I really thought I was immune from homophone errors but when you are tired they creep up on you. Not content with printing one in my last book, now I am doing it on line. I wrote ‘comparing’ knowing it felt like the wrong word. I wasn’t going to set two things against each other, I am going to ‘compere’ the gig. I would have written MC but I think that always looks odd written down.
Frankly, I don’t feel like doing either at present and am hoping I can buck up by Wednesday. I have some multi vitamins with iron somewhere. Will they make me feel better? My poor little novel has been temporarily abandoned, but I did buy one last week, just to check on the house style. It will be a new venture, writing for a magazine rather than self publishing. We’ll see in the autumn if I pass muster!
West Sussex Writers had a talk on editing by Sarah Palmer last night. She did two excellent things ONE she asked the audience and included them throughout and TWO she had handouts for us to take away at the end of the talk.
Although she is an editor she slanted her talk towards self editing as she probably knew many of us found the idea of spending a lot on professional editing cost too much to make our work pay.
Her emphasis was on narrative drive and gave me a lot to think about as I believe I was following the arc but had never re read my novels to check whether that was so. Proof reading I can understand but consistency of character and dialogue I assumed happened naturally. Now I feel like going through my previous works to see if that is really so. We were introduced to the different edits, structural and line and , of course, warned not to send off anything without someone else reading it first. Oh, to stop being so arrogant that we think reading something three times means it is perfect! I’m as guilty as anyone and it is so disappointing when one finds an error in the printed copy.
This morning I started a new story. Meeting up with a group of writers is always stimulating. Twenty five copies of Coconut Ice sold already. Things are looking up!
Oh, to get back to writing. Real life isn’t much fun at present. I saw the dentist this morning and she said I would need a root filling and crown- only about £800. I have been moving people onto a new email. I’m trying to have one for friends and family and one for business and publicity but there are some people on both.

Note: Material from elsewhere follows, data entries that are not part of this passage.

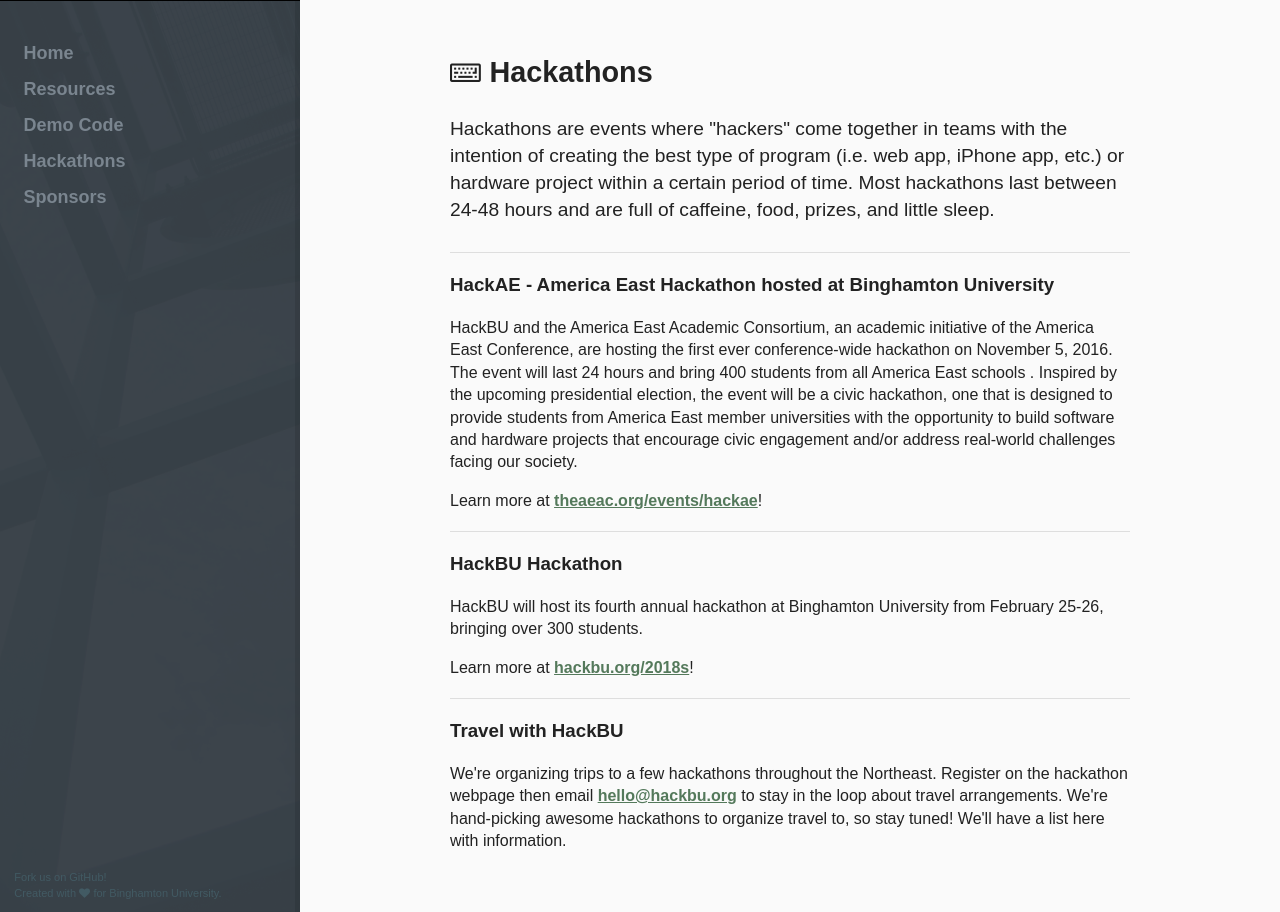
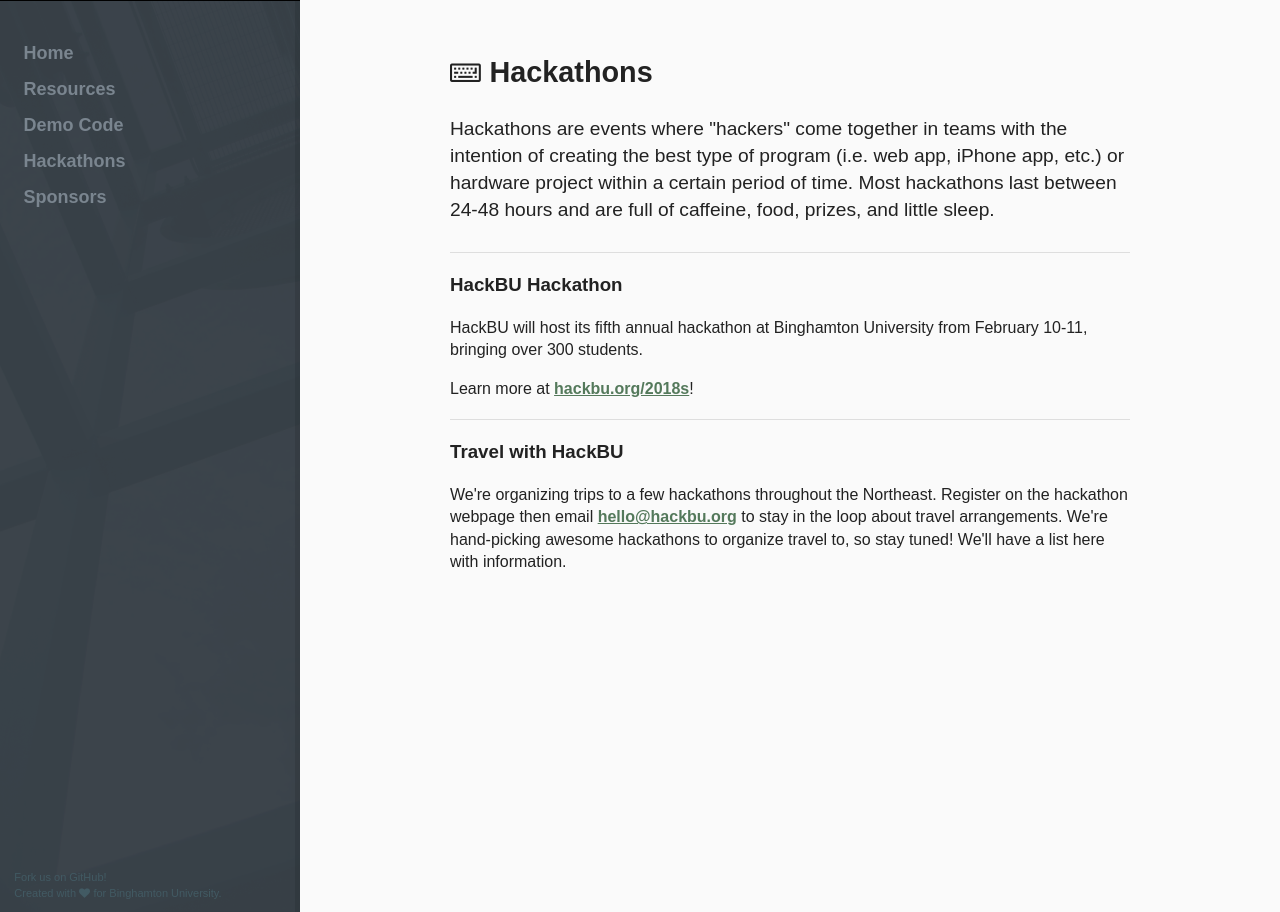
Before and after one commit to hackbinghamton/hackbinghamton.github.io, a Jekyll site: the page built from hackathons/index.html, in a window 1280 px wide and 1016 px high, cut to the strip 104-1016 px from the top of the window. Built offline with Jekyll 4.4.1, drawn with Linux system fonts in a browser that asks for light colours; nearby versions of some CDN libraries.

Commit message:
making the hackathon page current

```diff
--- a/hackathons/index.html
+++ b/hackathons/index.html
@@ -8,16 +8,16 @@
 	<h2><i class="fa fa-keyboard-o"></i>Hackathons</h2>
 	<p>Hackathons are events where "hackers" come together in teams with the intention of creating the best type of program (i.e. web app, iPhone app, etc.) or hardware project within a certain period of time. Most hackathons last between 24-48 hours and are full of caffeine, food, prizes, and little sleep.</p>
 </div>
-
+<!--
 <div class="article">
 	<h3>HackAE - America East Hackathon hosted at Binghamton University</h3>
 	<p>HackBU and the America East Academic Consortium, an academic initiative of the America East Conference, are hosting the first ever conference-wide hackathon on November 5, 2016. The event will last 24 hours and bring 400 students from all America East schools .  Inspired by the upcoming presidential election, the event will be a civic hackathon, one that is designed to provide students from America East member universities with the opportunity to build software and hardware projects that encourage civic engagement and/or address real-world challenges facing our society. </p>
 	<p>Learn more at <a href="http://theaeac.org/events/hackae/">theaeac.org/events/hackae</a>!</p>
-</div>
+</div> -->
 
 <div class="article">
 	<h3>HackBU Hackathon</h3>
-	<p>HackBU will host its fourth annual hackathon at Binghamton University from February 25-26, bringing over 300 students.</p>
+	<p>HackBU will host its fifth annual hackathon at Binghamton University from February 10-11, bringing over 300 students.</p>
 	<p>Learn more at <a href="http://hackbu.org/2018s/">hackbu.org/2018s</a>!</p>
 </div>
 
```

I think I’m due a holiday. Anyway I did get a prescription for the pain in my tooth and warnings not to eat anything hard until it can be fixed. No more flapjack , then? I need to work on my short story as it might be a tiny bit too long for the summer event. There may be a gap in my posts until after May 7th. Roll on the book launch!

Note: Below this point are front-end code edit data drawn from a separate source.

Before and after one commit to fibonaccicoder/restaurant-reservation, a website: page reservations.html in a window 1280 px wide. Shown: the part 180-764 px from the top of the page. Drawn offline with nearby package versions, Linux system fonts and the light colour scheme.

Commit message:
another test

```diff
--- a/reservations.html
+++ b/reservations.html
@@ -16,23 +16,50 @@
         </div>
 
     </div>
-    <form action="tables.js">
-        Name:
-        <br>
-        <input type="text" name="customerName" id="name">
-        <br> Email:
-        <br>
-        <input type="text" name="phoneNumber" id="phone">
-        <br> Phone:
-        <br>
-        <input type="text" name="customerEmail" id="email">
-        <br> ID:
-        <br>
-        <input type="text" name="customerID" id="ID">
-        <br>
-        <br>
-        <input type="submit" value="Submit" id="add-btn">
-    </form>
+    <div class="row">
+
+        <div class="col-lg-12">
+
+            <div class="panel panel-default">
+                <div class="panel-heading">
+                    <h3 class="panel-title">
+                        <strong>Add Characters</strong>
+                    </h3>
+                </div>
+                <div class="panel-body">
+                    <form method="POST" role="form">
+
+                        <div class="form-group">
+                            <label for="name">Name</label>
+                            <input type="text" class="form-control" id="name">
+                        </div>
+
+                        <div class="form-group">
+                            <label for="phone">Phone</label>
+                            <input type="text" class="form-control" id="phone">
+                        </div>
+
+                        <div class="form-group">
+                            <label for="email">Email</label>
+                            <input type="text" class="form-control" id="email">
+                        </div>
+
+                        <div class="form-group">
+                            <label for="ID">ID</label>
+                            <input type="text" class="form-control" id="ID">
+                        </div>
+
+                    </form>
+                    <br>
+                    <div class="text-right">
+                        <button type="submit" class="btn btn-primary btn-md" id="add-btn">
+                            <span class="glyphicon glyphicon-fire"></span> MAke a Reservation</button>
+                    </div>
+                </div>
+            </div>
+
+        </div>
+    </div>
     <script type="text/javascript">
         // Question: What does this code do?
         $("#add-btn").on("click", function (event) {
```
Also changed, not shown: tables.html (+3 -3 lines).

Meanwhile , Sticky has a launch of his own today “Scooterboys, the Lost Tribe” I hope it goes well.
As a novelist-do you use an editor? Writing without one is like home schooling your children. It can work, if you treat it seriously.A professional editor is an expense many self published authors try to do without. Personally, I had n assessment for my first three manuscripts then, going on what I had seen them do, continued on my own. However, I always use beta readers and have outside help with proof reading.
Recent discussions on editing have alerted me to the detail required for the job. A good editor considers characterisation, structure, plot, continuity and style, giving an assessment of whether the story captures and holds the imagination of a reader and suggests cutting unnecessary waffle to keep the action tight. People who add nothing to the story have to be eliminated or merged. Points of View should be adhered to whether they be first person, third person or omniscient narrator as a multitude of voices clamouring to be heard can spoil a good story. The balance of internal thought, dialogue and description should be kept and characters should act consistently. Can the reader differentiate between them or will they get Millie and Maisie confused?

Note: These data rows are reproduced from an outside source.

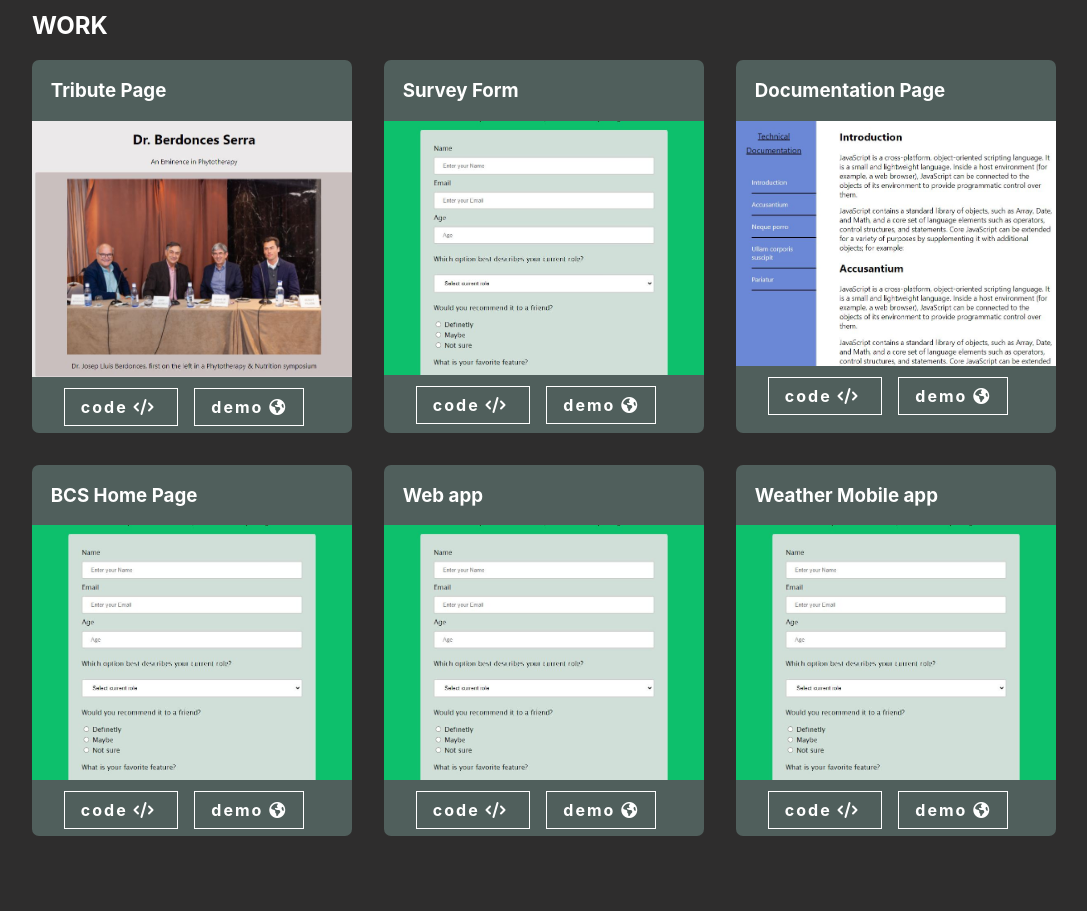
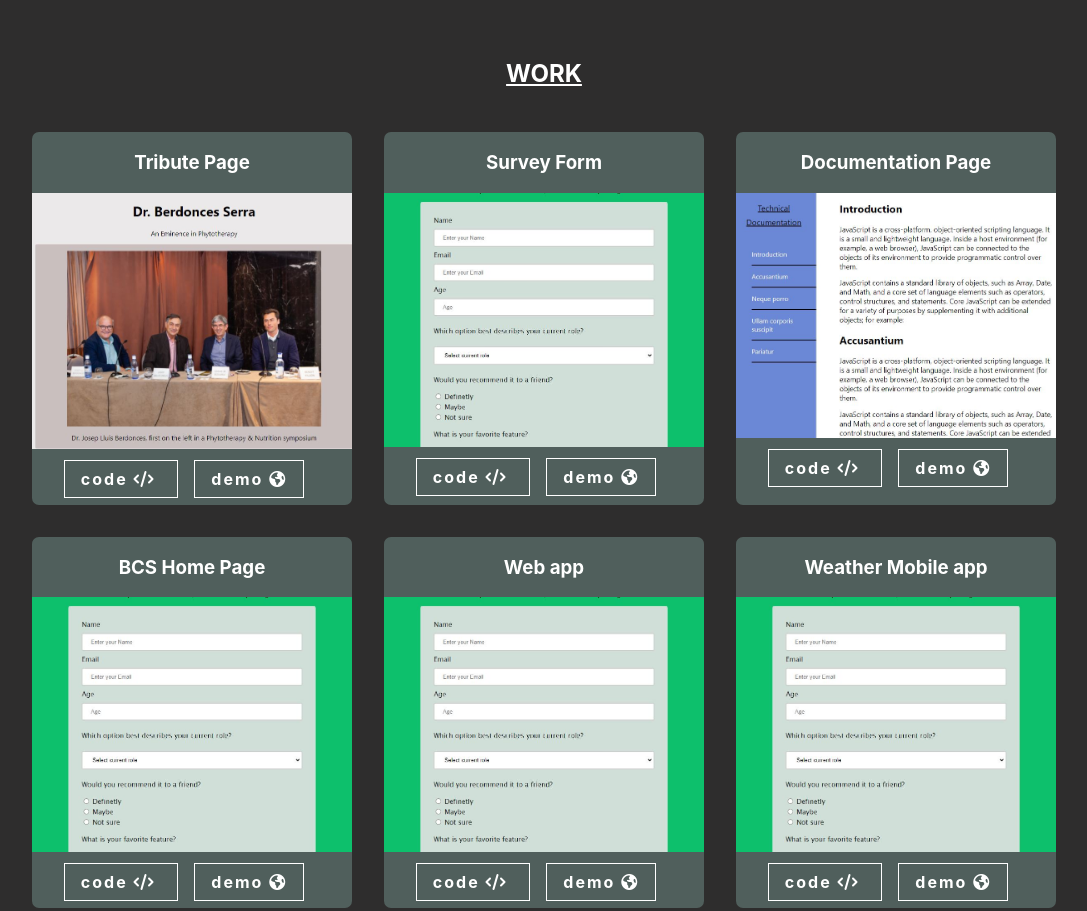
Before and after one commit to nberdonc/nberdonc-portfolio, a plain HTML site: page index.html in a window 1280 px wide. Shown: the part 2000-2911 px from the top of the page, without its empty margins (96-1183 px from the left). Drawn offline with Linux system fonts and the light colour scheme.

Commit message:
css changes

```diff
--- a/index.html
+++ b/index.html
@@ -10,7 +10,7 @@
 
 <body>
     <div class="icon">
-        <a href="" ><i class="fas fa-envelope-square fa-2x"></i></a>
+        <a href="mailto:nberdonces@gmail.com" ><i class="fas fa-envelope-square fa-2x"></i></a>
     </div>
 
     <header>
@@ -62,10 +62,8 @@
                 <div class="white-box">
                     <h3>Tribute Page</h3>
                     <div>
-                        <div class="imgbox">
-                        <img src="work-pictures/Tribute-page-picture.JPG" alt="tribute-page-picture" class="project-img">
-                        </div>
-                        <div class='project-tile'>
+                       <img src="work-pictures/Tribute-page-picture.JPG" alt="tribute-page-picture" class="project-img">
+                       <div class='project-tile'>
                             <a class="a-tags-link" href="https://github.com/nberdonc/tribute-page" target="_blank" id='profile-link'>code
                                 <i class='fas fa-code' aria-hidden="true"></i>
                             </a>
@@ -78,10 +76,7 @@
                 <div class="white-box">
                     <h3>Survey Form</h3>
                     <div>
-                        <div class="imgbox">
-                           <img src="work-pictures/survey-page-picture.JPG" alt="survey-page-picture" class="project-img">
-                        </div>
-
+                        <img src="work-pictures/survey-page-picture.JPG" alt="survey-page-picture" class="project-img">
                         <div class='project-tile'>
                             <a class="a-tags-link" href="https://github.com/nberdonc/survey-page" target="_blank" id='profile-link'>code
                                 <i class='fas fa-code' aria-hidden="true"></i>
@@ -95,9 +90,7 @@
                 <div class="white-box">
                     <h3>Documentation Page</h3>
                     <div>
-                        <div class="imgbox">
-                           <img src="work-pictures/documentation-page.JPG" alt="survey-page-picture" class="project-img">
-                        </div>
+                        <img src="work-pictures/documentation-page.JPG" alt="survey-page-picture" class="project-img">
                         <div class='project-tile'>
                             <a class="a-tags-link" href="https://github.com/nberdonc/documentation-page" target="_blank" id='profile-link'>code
                                 <i class='fas fa-code' aria-hidden="true"></i>
@@ -111,8 +104,7 @@
                 <div class="white-box">
                     <h3>BCS Home Page</h3>
                     <div>
-                        <div class="imgbox"><img src="work-pictures/survey-page-picture.JPG" alt="survey-page-picture" class="project-img">
-                        </div>
+                        <img src="work-pictures/survey-page-picture.JPG" alt="survey-page-picture" class="project-img">
                         <div class='project-tile'>
                             <a class="a-tags-link" href="" target="_blank" id='profile-link'>code
                                 <i class='fas fa-code' aria-hidden="true"></i>
@@ -126,9 +118,7 @@
                 <div class="white-box">
                     <h3>Web app</h3>
                     <div>
-                        <div class="imgbox">
                          <img src="work-pictures/survey-page-picture.JPG" alt="survey-page-picture" class="project-img">
-                        </div>
                         <div class='project-tile'>
                             <a class="a-tags-link" href="" target="_blank" id='profile-link'>code
                                 <i class='fas fa-code' aria-hidden="true"></i>
@@ -142,9 +132,7 @@
                 <div class="white-box">
                     <h3>Weather Mobile app</h3>
                     <div>
-                        <div class="imgbox">
                         <img src="work-pictures/survey-page-picture.JPG" alt="survey-page-picture" class="project-img">
-                        </div>
                         <div class='project-tile'>
                             <a class="a-tags-link" href="" target="_blank" id='profile-link'>code
                                 <i class='fas fa-code' aria-hidden="true"></i>
--- a/style.css
+++ b/style.css
@@ -77,6 +77,12 @@ header {
     padding: 8em 10%;
 }
 
+.about-div h1{
+    text-align: center;
+    padding-bottom: 1em;
+    text-decoration: underline;
+}
+
 .about-text{
     line-height: 1.8;
     font-size: 17px;
@@ -97,6 +103,8 @@ header {
 
 .skills-h1{
     padding-top: 1em;
+    text-align: center;
+    text-decoration: underline;
 }
 
 .skills{
@@ -118,6 +126,12 @@ header {
     color: white;
 }
 
+.work-div h1{
+    text-align: center;
+    padding-bottom: 1em;
+    text-decoration: underline;
+}
+
 .projects-grid{
     display: grid;
     grid-template-columns: 1fr 1fr 1fr;
@@ -134,18 +148,14 @@ header {
     border-radius: 7px;
 }
 
-.imgbox {
-    height:100%;
-    width:100%;
-    overflow:hidden;
-}
 .project-img {
-    max-width:100%;
-    max-height: 100%;
+    height: calc(100% - 6.8rem);
+    width: 100%;
+    object-fit: cover;
 }
 
 .white-box h3{
-    margin-left: 1em;
+    text-align: center;
 }
 
 .project-tile{
@@ -161,6 +171,11 @@ header {
     border: 1px solid;
     padding: 0.5em 1em;
     margin-right: 1em;
+}
+
+.a-tags-link:hover{
+    color: rgb(46, 45, 45);
+    text-decoration-color: rgb(46, 45, 45);
 }
 
 .footer-box{
@@ -200,14 +215,12 @@ header {
         gap: 2em;
     }
 }
-
 @media(max-width: 650px){
     .projects-grid{
         display: grid;
         grid-template-columns: 1fr;
         gap: 2em;
     }
-
     .footer-box h1{
         margin-bottom: 2em;;
     }
```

A professional editor will also ask who the book is intended for and, while for most of us it is just something we want to write, if we want to be commercial we should listen to advice. I intend to learn more about editing as I believe it could be even more important than marketing!